The Manchester International promises to be an exciting event featuring many who have competed at the 2018 Commonwealth Games and European Championships along with major junior competitions this year.
You can watch the action live on this page of runjumpthrow.com, with track and field coverage available on RunnerSpace in North America. Young Athletes kick off the afternoon at 2pm, with the main event running from 4pm to 9pm BST. The timetable is available here.
This International involves a match-up between a team of Great Britain juniors, England, Scotland, Wales, Northern Ireland, Iceland, the British Athletics League, and other guests.
Among the big names expected are European Championship athletes Jade Lally and Kirsty Law (discus), Sophie McKinna and Amelia Strickler (shot put), Kirsten McAslan (400m hurdles, down for 400m here), Chris Bennett (hammer), Allan Smith and David Smith (high jump) along with IAAF World under-20 champion Jake Norris (hammer) and European under-18 champions Max Burgin and Dominic Ogbechie (below).
Norris is the British junior record holder with a throw of 80.65m, while both Burgin and Ogbechie have set age 15 world bests in the last six months. The former ran 1:47.50 at the same Sportcity stadium in Manchester in May, before improving his personal best as a 16-year-old to 1:47.36 on his way to gold in Hungary.
Ogbechie’s 2.22m stunned the crowd at the England under-20 Indoor Championships (above), where he also won the long jump. If that’s not enough, he recently beat everyone in the 200m at the English Schools Championships.
Talking of sprints, in the women’s 100m, there should be a fascinating battle with the England senior champion Kimbely Baptiste, IAAF World Under-20 bronze medalist Kristal Awuah, 2016 world junior finalist Hannah Brier, Scottish champion Katy Wyper and Northern Ireland champion Lauren Roy all lining up.
Moving up to 400m and we hope to see Sadam Koumi, who has recently come first at both the English and Scottish Senior Championships. Alongside will be Grant Plenderleith, who he beat in the latter event in wet conditions over the weekend (below). Joining that duo are a pair who won world under-20 relay bronze in Finland last month. Joe Brier and Alex Haydock-Wilson are up against one another this time.
Kirsten McAslan is expected to race over the flat, rather than the 400m hurdles which she switched to as her primary discipline in 2017, having won the Scottish title on her return from competing in Berlin on Sunday. Joining Kirsten is the English champion and 4x400m European indoor silver medalist Philippa Lowe and some great junior runners. English Schools champion Natasha Harrison was a European under-18 finalist last month and is joined by Welsh title winner Lauren Williams.
She also looks to have been chosen by the British junior team for the 400m hurdles. Incredibly, Lauren is now running six and a half seconds faster than her 64.55 hurdles PB in 2016, having clocked 58.09 at the Berlin Under-20 Match.
London 2017 world semi-finalist Jess Judd looks to be the favourite for the 1500m, where she’ll battle Commonwealth Youth Games winner Erin Wallace.

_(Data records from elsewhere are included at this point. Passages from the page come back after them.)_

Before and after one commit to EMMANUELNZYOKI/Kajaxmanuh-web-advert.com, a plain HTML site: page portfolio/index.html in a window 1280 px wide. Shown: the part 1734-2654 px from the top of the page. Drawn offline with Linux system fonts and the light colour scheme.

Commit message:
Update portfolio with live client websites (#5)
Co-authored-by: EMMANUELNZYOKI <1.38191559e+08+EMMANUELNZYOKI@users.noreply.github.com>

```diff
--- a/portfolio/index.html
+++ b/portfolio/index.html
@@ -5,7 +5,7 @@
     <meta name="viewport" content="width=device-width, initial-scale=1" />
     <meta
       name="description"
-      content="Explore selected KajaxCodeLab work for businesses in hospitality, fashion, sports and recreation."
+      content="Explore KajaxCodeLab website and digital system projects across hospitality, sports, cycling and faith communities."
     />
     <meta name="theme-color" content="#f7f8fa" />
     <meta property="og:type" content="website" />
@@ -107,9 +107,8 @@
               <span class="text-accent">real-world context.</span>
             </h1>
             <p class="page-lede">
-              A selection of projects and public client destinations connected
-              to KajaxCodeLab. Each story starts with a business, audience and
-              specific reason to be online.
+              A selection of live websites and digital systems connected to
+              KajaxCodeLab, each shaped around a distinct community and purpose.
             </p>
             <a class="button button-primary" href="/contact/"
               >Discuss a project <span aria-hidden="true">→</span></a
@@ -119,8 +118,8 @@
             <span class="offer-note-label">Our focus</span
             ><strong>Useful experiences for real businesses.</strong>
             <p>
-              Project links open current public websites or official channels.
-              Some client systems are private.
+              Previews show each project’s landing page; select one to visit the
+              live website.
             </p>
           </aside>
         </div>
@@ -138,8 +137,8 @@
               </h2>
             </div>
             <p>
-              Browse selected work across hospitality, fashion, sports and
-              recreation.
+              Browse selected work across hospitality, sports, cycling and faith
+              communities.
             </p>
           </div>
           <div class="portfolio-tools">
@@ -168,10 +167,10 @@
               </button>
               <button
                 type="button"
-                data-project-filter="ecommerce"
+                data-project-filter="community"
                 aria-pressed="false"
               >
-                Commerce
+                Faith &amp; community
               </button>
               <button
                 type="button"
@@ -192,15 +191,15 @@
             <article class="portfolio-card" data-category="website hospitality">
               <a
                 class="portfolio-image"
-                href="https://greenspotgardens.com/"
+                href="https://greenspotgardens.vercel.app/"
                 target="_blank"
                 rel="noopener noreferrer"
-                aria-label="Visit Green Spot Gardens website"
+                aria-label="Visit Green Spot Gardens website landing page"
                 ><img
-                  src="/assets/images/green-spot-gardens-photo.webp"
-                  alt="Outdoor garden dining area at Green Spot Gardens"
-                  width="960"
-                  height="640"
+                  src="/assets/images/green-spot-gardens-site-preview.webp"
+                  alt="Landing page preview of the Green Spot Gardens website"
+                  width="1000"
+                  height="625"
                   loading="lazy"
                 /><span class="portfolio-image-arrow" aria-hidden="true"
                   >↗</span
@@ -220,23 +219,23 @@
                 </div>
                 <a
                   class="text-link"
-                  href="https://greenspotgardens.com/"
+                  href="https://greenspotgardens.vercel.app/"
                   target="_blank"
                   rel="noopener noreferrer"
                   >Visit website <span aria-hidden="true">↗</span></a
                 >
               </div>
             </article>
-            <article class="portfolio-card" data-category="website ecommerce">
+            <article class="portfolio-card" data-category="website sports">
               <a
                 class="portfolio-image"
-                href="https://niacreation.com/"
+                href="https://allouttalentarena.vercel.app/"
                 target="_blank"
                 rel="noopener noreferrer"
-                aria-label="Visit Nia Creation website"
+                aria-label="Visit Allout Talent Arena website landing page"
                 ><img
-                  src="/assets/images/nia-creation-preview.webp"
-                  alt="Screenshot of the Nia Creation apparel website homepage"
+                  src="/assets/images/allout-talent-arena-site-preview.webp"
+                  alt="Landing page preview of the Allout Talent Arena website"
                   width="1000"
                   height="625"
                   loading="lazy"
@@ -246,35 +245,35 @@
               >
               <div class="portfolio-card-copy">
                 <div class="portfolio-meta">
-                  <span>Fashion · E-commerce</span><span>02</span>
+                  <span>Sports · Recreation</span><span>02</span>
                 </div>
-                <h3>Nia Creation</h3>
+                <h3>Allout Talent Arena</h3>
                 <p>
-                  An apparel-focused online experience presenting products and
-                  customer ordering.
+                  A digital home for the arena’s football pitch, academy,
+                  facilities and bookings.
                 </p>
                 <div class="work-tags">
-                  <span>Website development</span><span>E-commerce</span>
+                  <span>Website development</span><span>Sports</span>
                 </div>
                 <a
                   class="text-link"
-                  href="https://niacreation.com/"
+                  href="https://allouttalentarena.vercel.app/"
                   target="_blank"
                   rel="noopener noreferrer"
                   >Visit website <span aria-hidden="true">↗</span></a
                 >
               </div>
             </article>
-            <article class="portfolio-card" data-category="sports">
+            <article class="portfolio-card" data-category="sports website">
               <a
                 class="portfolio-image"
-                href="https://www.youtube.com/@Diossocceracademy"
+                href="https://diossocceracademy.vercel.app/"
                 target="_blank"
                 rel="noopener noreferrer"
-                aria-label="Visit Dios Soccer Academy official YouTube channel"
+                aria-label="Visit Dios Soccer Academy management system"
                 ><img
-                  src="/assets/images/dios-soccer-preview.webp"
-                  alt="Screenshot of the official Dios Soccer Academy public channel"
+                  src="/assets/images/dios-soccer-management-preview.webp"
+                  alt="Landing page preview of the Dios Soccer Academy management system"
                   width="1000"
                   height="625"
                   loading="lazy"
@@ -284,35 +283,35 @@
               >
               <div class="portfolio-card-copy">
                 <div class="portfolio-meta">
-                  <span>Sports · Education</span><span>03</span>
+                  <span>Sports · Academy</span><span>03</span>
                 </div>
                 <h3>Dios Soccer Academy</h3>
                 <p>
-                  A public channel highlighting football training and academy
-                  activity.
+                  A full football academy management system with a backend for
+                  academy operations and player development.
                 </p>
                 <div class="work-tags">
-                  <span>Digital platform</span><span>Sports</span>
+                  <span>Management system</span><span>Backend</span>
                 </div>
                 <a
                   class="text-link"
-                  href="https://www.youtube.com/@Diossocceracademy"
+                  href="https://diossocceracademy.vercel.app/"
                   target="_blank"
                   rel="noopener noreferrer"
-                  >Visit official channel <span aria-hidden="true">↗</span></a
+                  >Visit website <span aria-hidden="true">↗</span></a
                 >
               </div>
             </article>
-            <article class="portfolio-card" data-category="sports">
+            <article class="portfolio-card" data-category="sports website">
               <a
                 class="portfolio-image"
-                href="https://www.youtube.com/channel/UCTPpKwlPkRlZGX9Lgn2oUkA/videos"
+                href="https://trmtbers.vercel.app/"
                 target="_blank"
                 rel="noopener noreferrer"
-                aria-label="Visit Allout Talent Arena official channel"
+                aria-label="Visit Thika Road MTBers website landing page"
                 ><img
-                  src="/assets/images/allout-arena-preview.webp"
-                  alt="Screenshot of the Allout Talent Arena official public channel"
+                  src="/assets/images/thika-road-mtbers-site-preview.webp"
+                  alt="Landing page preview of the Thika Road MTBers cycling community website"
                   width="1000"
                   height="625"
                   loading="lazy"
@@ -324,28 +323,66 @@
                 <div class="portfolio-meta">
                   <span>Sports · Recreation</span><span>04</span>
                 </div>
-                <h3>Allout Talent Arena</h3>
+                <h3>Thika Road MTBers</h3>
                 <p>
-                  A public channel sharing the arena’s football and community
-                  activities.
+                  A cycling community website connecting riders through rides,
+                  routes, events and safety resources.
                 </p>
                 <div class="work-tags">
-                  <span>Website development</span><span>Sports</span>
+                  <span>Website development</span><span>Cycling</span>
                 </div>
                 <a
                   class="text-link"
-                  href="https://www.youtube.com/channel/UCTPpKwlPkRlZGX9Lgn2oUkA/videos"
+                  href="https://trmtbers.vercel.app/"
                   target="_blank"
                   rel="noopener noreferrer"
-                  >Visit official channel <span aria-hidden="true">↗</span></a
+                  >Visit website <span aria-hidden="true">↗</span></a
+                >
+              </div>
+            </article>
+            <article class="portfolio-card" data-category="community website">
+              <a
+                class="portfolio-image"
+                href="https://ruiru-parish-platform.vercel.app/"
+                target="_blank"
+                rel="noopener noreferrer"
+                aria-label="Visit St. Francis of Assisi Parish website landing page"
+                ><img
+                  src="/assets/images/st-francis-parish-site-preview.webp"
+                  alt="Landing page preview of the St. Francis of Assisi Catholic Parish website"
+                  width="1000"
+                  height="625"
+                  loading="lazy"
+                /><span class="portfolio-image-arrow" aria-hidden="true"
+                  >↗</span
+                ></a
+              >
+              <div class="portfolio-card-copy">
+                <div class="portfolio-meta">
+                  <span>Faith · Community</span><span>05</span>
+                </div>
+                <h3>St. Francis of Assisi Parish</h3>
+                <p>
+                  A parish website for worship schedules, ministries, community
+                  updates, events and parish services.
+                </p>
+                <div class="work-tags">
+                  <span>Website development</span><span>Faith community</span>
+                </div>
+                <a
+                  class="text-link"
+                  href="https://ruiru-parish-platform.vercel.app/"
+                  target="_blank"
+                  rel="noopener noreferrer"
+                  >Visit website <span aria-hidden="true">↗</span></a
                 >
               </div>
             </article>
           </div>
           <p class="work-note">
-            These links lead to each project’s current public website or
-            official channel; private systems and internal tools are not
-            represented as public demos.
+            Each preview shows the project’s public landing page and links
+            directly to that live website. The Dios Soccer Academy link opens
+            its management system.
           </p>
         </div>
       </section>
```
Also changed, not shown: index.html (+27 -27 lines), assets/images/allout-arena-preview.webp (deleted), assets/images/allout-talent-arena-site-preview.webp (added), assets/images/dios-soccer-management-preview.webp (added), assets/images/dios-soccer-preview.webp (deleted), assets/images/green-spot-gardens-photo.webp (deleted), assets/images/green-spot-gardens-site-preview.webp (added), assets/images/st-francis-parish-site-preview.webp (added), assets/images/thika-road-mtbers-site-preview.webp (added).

Wallace’s fellow Scot, Mhairi Hendry, represented Great Britain at the world indoors in March after smashing her best with a 2:01.30 clocking.
The national champion from Grangemouth a couple of days ago could face a good fight with 2016 European Youth Champion Isabelle Boffey. Boffey had a disappointing world under-20 competition, but has continued to improve in 2018, winning her fourth consecutive national indoor title at age group level.
Elsewhere, the 100m hurdles looks like one to watch with England under-23 and senior champion Jessica Hunter (above), along with 2017 British indoor champion Mollie Courtney and Scottish champion Heather Paton, while it’ll be good to see Andrew Robertson and Edmond Amaning again after impressing in their respective 100m and 200m triumphs at the national championships in Manchester a couple of weeks ago.
A group of Icelandic athletes are taking part this year, who could be a somewhat unknown quantity for their UK rivals. Included is discus thrower Gudni Valur Gudnason, who has represented Iceland at the Olympics and European championships and has twice won the Games of the Small States of Europe.
His compatriot Hilmar Orn Jonsson has a 72.38 hammer PB and threw for Iceland at the IAAF World Championships in London last year. The University of Virginia man set that PR in Eugene last year.
The event also includes the England Athletics 10,000m Championships, which has 15 entrants. Please see the England Athletics website for all the team lists in full, while a timetable can be found here.